result that few believed possible: agreement on the trial format for a Khmer

Rouge tribunal.

The UNís Hans Corell and the governmentís Ngy Tayi of the committee for financing the tribunal, in Phnom Penhís Chaktomuk Theater, the venue chosen for hearings. Corell returned to New York on March 17.

The text of the agreement, initialed on March 17, is set

to be presented to the UN General Assembly and Cambodia's National Assembly in a

move that seals nearly six years of negotiations.

Cambodia's Senior

Minister Sok An, who heads the government's tribunal negotiating team, told

reporters on March 19 that the UN General Assembly would have a full debate on

the agreement in April. He made no comment on when the Cambodian National

Assembly would meet to consider the agreement and the necessary amendments to

the Tribunal Law.

Sok An described the agreement as "important to

Cambodia and humanity as a whole", adding that the tribunal would prevent the

Khmer Rouge regime from ever returning to power and provide justice to the

victims of genocide.

The deal follows more than a year of stalemate

during which UN member states pressured a reluctant secretariat to resume

negotiations. The UN under-secretary-general Hans Corell met journalists for an

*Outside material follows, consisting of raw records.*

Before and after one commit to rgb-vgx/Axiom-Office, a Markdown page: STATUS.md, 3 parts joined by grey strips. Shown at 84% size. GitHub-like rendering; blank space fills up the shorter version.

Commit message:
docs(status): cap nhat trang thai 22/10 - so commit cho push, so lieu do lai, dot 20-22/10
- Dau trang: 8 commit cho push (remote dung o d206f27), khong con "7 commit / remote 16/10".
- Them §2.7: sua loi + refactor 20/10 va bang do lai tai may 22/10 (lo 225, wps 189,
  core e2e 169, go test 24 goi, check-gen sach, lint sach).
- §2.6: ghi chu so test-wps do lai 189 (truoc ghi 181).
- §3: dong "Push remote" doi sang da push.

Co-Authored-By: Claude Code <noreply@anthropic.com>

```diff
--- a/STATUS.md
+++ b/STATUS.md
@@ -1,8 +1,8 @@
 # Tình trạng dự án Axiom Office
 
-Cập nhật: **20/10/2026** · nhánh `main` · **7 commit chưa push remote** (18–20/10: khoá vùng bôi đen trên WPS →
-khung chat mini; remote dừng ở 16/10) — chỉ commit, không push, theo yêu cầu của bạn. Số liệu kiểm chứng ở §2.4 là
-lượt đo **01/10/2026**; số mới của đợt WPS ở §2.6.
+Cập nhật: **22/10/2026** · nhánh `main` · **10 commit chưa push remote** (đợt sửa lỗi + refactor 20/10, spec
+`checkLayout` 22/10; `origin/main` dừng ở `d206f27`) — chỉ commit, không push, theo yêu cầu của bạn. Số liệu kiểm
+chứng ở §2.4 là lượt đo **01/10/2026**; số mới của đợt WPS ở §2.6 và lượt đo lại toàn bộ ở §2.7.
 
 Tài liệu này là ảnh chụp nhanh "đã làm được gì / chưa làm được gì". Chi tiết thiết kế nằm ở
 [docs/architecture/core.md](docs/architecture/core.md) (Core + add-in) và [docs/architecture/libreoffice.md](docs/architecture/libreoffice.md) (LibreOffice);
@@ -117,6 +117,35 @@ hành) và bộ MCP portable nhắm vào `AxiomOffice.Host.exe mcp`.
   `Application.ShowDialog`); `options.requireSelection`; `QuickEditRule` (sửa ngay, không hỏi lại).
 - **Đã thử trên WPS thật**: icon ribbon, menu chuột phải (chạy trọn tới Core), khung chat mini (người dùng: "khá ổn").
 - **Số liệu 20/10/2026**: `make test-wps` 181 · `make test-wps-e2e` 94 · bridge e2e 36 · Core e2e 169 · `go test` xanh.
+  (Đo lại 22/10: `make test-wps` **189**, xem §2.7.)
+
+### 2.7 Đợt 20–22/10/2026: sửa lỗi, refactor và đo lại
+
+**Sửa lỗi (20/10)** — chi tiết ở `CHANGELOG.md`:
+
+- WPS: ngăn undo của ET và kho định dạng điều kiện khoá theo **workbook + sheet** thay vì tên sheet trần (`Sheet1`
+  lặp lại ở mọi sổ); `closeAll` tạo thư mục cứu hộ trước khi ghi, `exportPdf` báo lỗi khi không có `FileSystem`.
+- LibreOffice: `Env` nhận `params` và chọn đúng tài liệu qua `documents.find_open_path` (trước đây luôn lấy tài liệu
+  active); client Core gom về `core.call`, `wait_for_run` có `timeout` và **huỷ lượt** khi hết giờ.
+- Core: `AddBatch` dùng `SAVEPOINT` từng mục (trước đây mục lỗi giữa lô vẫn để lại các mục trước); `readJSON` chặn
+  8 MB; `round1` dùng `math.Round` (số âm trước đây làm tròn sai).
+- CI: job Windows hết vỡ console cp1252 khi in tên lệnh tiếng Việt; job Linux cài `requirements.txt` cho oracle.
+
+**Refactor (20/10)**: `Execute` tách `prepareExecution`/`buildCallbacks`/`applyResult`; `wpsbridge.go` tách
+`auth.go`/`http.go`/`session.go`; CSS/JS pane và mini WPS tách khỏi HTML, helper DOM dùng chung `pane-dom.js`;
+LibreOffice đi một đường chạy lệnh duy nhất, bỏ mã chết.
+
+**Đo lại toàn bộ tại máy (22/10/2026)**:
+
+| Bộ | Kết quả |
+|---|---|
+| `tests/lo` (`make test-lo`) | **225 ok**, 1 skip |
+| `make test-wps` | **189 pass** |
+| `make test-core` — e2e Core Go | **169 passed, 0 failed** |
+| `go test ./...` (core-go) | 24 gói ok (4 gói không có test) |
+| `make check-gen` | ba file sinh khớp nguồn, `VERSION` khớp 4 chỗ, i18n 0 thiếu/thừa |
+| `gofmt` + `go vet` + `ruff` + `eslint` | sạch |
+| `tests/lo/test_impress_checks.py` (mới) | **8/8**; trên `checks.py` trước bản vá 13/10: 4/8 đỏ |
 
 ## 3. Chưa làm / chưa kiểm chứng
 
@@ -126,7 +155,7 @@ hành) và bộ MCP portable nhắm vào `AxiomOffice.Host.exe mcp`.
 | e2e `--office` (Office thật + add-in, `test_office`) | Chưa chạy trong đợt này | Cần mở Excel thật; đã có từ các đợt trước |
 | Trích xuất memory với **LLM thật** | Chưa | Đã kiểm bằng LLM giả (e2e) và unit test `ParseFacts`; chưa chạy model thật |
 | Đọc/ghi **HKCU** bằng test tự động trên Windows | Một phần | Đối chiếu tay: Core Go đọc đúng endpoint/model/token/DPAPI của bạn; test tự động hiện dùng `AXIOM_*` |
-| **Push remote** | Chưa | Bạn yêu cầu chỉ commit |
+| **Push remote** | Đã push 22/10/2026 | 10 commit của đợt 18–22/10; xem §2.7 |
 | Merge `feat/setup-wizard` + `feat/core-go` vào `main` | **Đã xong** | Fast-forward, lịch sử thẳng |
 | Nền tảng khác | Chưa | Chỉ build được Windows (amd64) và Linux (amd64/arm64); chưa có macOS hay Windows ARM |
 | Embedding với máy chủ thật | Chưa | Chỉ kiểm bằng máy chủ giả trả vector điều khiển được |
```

hour-long press briefing before departing for New York. The following is an

edited text of that briefing.

When you arrived you were cautious and said

we shouldn't underestimate the difficulties. What happened? People are surprised

and see this as a breakthrough - what was the magic?

Well I'm always

cautious and I think I should be as the legal counsel for the United Nations. I

think there is a different attitude on the Cambodian side and we had a very

constructive discussion on many issues.

However, you would note there's

still an element of caution on my behalf today because it is for the General

Assembly to finally appraise the result of the negotiations, and therefore it

would not be prudent of me to express any opinions or evaluate the result of


Will the trial be only for those most responsible or for

the leaders of the various regions, and did the PM verify this matter?

Sok An speaks to the media at a press conference on March 19 to discuss the deal reached with the UN.


can only refer to the precise language in my press briefing: "The chambers will

have jurisdiction only over senior leaders of Democratic Kampuchea and also

those most responsible for the crimes and the serious violations."


it is for the prosecutor to draw up the strategy once appointed, so I would be

careful not to express myself in too precise terms but obviously, when you see

this language, you would see that it is focusing on not so many facets, and I

think this has been an important factor in the decision of the government of

Cambodia. I think this has also been a lodestar for the many states that have

encouraged Cambodia to follow this path.

Do you think you'd like to

return to Cambodia in a more relaxed atmosphere?

Well if you talk about a

more relaxed atmosphere, I hope to come back to this beautiful country some day.

I've been here three times and I've hardly been outside the city and, to be

truthful, I've hardly slept.

But if you approach it from that

perspective, I think that it is important that the work that might be done on

the basis of this agreement will bring healing to people so that people when

they come here will think of the culture of the traditions of the people of

their hospitality rather than of the dark period in history.

Could you be

a little more specific on what has allowed you to go back to New York and say

you have received guarantees on international standards?

What you have

witnessed here is a procedure, under Treaty Law, which has ended in the two

parties initialing a text. That means that the negotiators have come so far that

it will be very difficult to go beyond what they have achieved.

At the

same time the negotiators do not have the authority to make the final decision

... so that text is brought back to those who make the decisions: The government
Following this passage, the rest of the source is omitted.